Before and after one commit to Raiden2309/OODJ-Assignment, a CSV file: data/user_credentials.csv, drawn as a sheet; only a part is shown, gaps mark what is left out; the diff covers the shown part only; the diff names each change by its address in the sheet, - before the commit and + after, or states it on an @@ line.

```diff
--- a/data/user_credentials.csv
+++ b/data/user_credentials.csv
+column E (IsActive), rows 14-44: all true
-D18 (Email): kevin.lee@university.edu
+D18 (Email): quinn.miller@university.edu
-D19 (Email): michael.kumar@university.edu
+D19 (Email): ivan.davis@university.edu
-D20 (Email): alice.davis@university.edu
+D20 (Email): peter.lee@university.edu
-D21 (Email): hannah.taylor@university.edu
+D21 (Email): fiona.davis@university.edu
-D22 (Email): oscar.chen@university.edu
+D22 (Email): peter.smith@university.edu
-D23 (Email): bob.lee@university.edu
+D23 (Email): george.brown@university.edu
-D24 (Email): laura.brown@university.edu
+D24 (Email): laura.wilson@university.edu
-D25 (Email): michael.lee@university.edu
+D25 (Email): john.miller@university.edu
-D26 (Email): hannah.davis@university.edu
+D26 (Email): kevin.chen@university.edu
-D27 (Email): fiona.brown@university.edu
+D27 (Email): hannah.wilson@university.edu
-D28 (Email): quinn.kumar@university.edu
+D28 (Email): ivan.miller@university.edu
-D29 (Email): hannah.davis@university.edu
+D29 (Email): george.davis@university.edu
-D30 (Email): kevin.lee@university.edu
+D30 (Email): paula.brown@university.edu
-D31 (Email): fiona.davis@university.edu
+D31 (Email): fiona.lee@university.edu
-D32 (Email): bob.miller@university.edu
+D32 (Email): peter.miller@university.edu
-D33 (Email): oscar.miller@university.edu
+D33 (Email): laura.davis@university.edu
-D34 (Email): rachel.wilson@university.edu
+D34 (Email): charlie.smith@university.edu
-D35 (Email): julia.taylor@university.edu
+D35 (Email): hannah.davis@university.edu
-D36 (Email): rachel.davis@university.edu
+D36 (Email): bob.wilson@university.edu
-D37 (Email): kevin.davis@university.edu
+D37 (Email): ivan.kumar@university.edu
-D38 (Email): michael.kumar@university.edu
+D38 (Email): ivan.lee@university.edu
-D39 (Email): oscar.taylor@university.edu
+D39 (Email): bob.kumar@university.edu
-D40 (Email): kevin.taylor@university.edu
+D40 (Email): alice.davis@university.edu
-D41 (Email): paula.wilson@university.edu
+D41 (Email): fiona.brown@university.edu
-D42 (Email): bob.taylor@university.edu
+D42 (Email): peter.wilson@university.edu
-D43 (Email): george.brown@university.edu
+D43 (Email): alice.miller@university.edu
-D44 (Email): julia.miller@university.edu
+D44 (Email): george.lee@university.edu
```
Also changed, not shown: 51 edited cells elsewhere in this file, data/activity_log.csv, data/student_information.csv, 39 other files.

= = = =

■ INSTRUCTIONS FOR THE TASK
Go through the listing above and report how many of its lines contain the word "brown", with only the number as output.

■ ANSWER SECTION
6